|3:45-4:30||Concurrent Sessions III|
|3:45-4:30||Promoting Your Library: A Case Study
Terri Fleming, Community Information Coordinator, Fond du Lac Public Library
Following the arc of a typical library program, from idea to completion, the presenter will walk through the practical steps any library staffer can take to maximize their programming profile and reach. It all starts with adopting a new perspective: taking off the librarian-tinted glasses. The presenter will discuss language, presentation, the importance of consistency and the benefits of listening to the media and the public.

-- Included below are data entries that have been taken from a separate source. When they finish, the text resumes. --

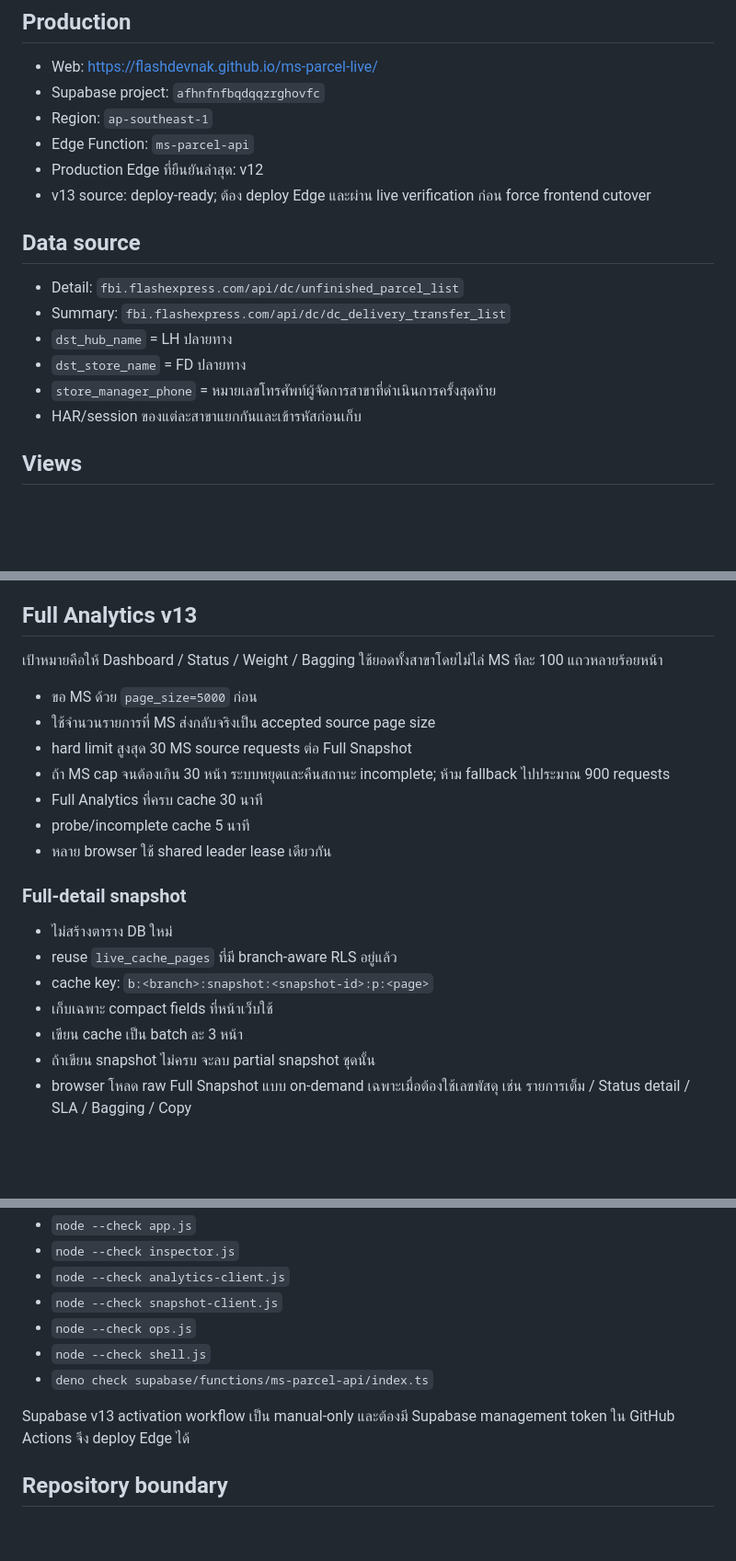
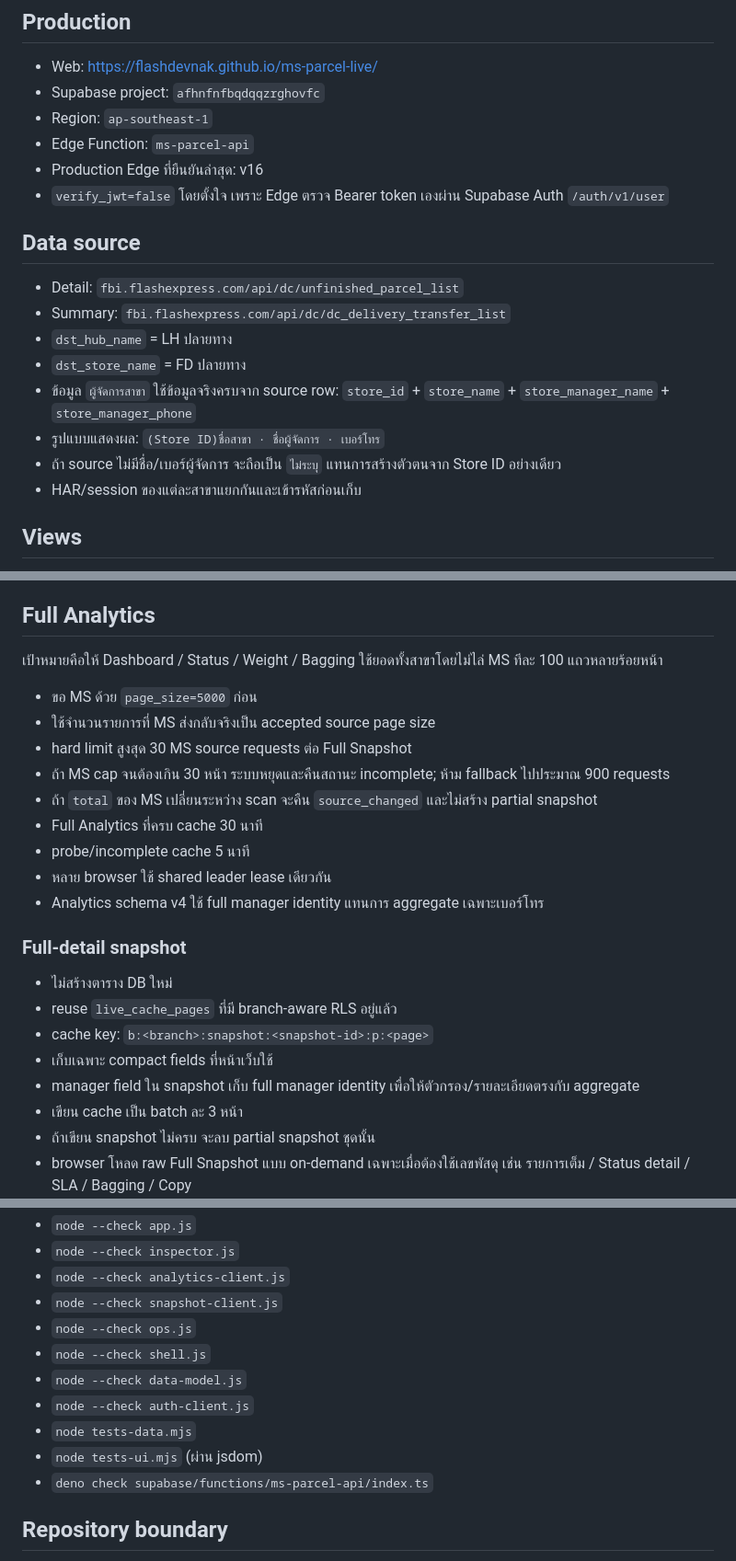
Before and after one commit to Flashdevnak/ms-parcel-live, a Markdown page: README.md, 3 parts joined by grey strips. Shown at 92% size. GitHub-like rendering; blank space fills up the shorter version.

Commit message:
docs: define full manager source identity

```diff
--- a/README.md
+++ b/README.md
@@ -7,15 +7,17 @@
 - Supabase project: `afhnfnfbqdqqzrghovfc`
 - Region: `ap-southeast-1`
 - Edge Function: `ms-parcel-api`
-- Production Edge ที่ยืนยันล่าสุด: v12
-- v13 source: deploy-ready; ต้อง deploy Edge และผ่าน live verification ก่อน force frontend cutover
+- Production Edge ที่ยืนยันล่าสุด: v16
+- `verify_jwt=false` โดยตั้งใจ เพราะ Edge ตรวจ Bearer token เองผ่าน Supabase Auth `/auth/v1/user`
 
 ## Data source
 - Detail: `fbi.flashexpress.com/api/dc/unfinished_parcel_list`
 - Summary: `fbi.flashexpress.com/api/dc/dc_delivery_transfer_list`
 - `dst_hub_name` = LH ปลายทาง
 - `dst_store_name` = FD ปลายทาง
-- `store_manager_phone` = หมายเลขโทรศัพท์ผู้จัดการสาขาที่ดำเนินการครั้งสุดท้าย
+- ข้อมูล `ผู้จัดการสาขา` ใช้ข้อมูลจริงครบจาก source row: `store_id` + `store_name` + `store_manager_name` + `store_manager_phone`
+- รูปแบบแสดงผล: `(Store ID)ชื่อสาขา · ชื่อผู้จัดการ · เบอร์โทร`
+- ถ้า source ไม่มีชื่อ/เบอร์ผู้จัดการ จะถือเป็น `ไม่ระบุ` แทนการสร้างตัวตนจาก Store ID อย่างเดียว
 - HAR/session ของแต่ละสาขาแยกกันและเข้ารหัสก่อนเก็บ
 
 ## Views
@@ -77,22 +79,25 @@
 - ใช้ `content_hash`, `previous_hash`, `delta_payload`
 - Browser อ่าน cache ก่อน แล้วมี browser เดียวที่ได้ atomic lease ไป refresh Edge/MS ต่อหนึ่ง branch/page key
 
-## Full Analytics v13
+## Full Analytics
 เป้าหมายคือให้ Dashboard / Status / Weight / Bagging ใช้ยอดทั้งสาขาโดยไม่ไล่ MS ทีละ 100 แถวหลายร้อยหน้า
 
 - ขอ MS ด้วย `page_size=5000` ก่อน
 - ใช้จำนวนรายการที่ MS ส่งกลับจริงเป็น accepted source page size
 - hard limit สูงสุด 30 MS source requests ต่อ Full Snapshot
 - ถ้า MS cap จนต้องเกิน 30 หน้า ระบบหยุดและคืนสถานะ incomplete; ห้าม fallback ไปประมาณ 900 requests
+- ถ้า `total` ของ MS เปลี่ยนระหว่าง scan จะคืน `source_changed` และไม่สร้าง partial snapshot
 - Full Analytics ที่ครบ cache 30 นาที
 - probe/incomplete cache 5 นาที
 - หลาย browser ใช้ shared leader lease เดียวกัน
+- Analytics schema v4 ใช้ full manager identity แทนการ aggregate เฉพาะเบอร์โทร
 
 ### Full-detail snapshot
 - ไม่สร้างตาราง DB ใหม่
 - reuse `live_cache_pages` ที่มี branch-aware RLS อยู่แล้ว
 - cache key: `b:<branch>:snapshot:<snapshot-id>:p:<page>`
 - เก็บเฉพาะ compact fields ที่หน้าเว็บใช้
+- manager field ใน snapshot เก็บ full manager identity เพื่อให้ตัวกรอง/รายละเอียดตรงกับ aggregate
 - เขียน cache เป็น batch ละ 3 หน้า
 - ถ้าเขียน snapshot ไม่ครบ จะลบ partial snapshot ชุดนั้น
 - browser โหลด raw Full Snapshot แบบ on-demand เฉพาะเมื่อต้องใช้เลขพัสดุ เช่น รายการเต็ม / Status detail / SLA / Bagging / Copy
@@ -136,9 +141,11 @@ GitHub Pages workflow ตรวจทุก commit:
 - `node --check snapshot-client.js`
 - `node --check ops.js`
 - `node --check shell.js`
+- `node --check data-model.js`
+- `node --check auth-client.js`
+- `node tests-data.mjs`
+- `node tests-ui.mjs` (ผ่าน jsdom)
 - `deno check supabase/functions/ms-parcel-api/index.ts`
-
-Supabase v13 activation workflow เป็น manual-only และต้องมี Supabase management token ใน GitHub Actions จึง deploy Edge ได้
 
 ## Repository boundary
 - ใช้เฉพาะ `Flashdevnak/ms-parcel-live`
```
Also changed, not shown: other parts of README.md (+3 -3 lines).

|3:45-4:30||If They Only Knew: How Librarians Collaborate to Support Literacy Across School, Public, and Academic Libraries

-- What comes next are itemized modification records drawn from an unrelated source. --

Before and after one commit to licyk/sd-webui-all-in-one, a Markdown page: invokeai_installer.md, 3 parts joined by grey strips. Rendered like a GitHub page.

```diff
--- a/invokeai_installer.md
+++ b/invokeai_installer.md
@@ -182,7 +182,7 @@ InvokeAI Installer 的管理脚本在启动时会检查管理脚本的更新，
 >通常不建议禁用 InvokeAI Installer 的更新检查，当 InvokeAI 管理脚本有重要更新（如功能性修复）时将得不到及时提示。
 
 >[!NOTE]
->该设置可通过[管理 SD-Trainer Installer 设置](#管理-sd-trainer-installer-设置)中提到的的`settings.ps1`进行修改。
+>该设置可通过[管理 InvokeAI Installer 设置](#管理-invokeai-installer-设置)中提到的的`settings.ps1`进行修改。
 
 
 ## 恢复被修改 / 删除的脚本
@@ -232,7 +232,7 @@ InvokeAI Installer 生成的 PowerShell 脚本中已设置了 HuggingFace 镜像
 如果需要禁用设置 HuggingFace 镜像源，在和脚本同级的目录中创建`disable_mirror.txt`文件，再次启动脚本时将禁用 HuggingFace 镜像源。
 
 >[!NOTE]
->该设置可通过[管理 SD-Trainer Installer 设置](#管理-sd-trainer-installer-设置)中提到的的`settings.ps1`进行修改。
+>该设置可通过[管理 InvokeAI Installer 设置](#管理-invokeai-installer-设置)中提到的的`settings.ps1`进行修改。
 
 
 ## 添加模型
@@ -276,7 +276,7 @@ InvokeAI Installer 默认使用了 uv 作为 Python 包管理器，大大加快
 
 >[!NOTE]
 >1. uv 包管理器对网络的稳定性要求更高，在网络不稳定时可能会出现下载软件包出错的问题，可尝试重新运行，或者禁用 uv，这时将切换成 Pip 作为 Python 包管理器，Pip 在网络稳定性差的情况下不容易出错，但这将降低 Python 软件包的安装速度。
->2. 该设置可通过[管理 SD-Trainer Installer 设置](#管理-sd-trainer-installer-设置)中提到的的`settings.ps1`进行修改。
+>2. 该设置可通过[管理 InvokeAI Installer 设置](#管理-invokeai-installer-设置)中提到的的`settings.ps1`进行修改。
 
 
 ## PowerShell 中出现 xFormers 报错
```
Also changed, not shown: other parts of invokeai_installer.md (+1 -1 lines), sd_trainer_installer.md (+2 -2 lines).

Teri Holford, Academic Engagement & Curriculum Collection Librarian, UW-La Crosse
Liz Humrickhouse, Assistant Professor and Academic Librarian, UW-La Crosse
Teri and Liz co-founded a college-readiness bridge program called Gaining Ground: Building On College Level Information Literacy Skills. They were inspired to found C.A.L.L. with a public librarian and a school librarian, after attending and presenting on Gaining Ground at the LILi conference in Los Angeles, CA , and listening to librarians in a variety of specializations discuss their successful collaborations with one another. They believe that building partnerships across libraries is the solution to helping patrons become information literate for the rest of their lives.
|3:45-4:30||The Privacy Paradox: What it Means for Your Library, Your Patrons, and You
Ben Miller, Assistant Director, DPI Resources for Libraries and Lifelong Learning
Librarians are well aware of the importance of privacy. But our actions online and in our libraries don’t always reflect it. We often need to balance the desire for privacy with a need for convenience and efficiency. Where do we draw the line? What tools do we have to help us make better choices? You’ll learn more about the ways data you and your patrons generate online are used and get tips and best practices to balance privacy and convenience both for you personally and for the libraries and communities you serve.
Join your colleagues for a friendly drink and conversation at the Vintage.
WiLS CANCELLATION POLICY
Cancellations must be made at least two business days prior to the event in order to receive a refund. If a registrant cancels less than two working days prior to the date of the event, the registrant remains responsible for payment; no fees will be refunded.
A substitute may take the place of the original registrant, but either the registrant or their institution is responsible for coordinating and communicating changes to WiLS. Cancellations and/or substitutions may be reported to .
If an event is canceled by WiLS, due to low registration or inclement weather, registrants will be notified and fees will be refunded.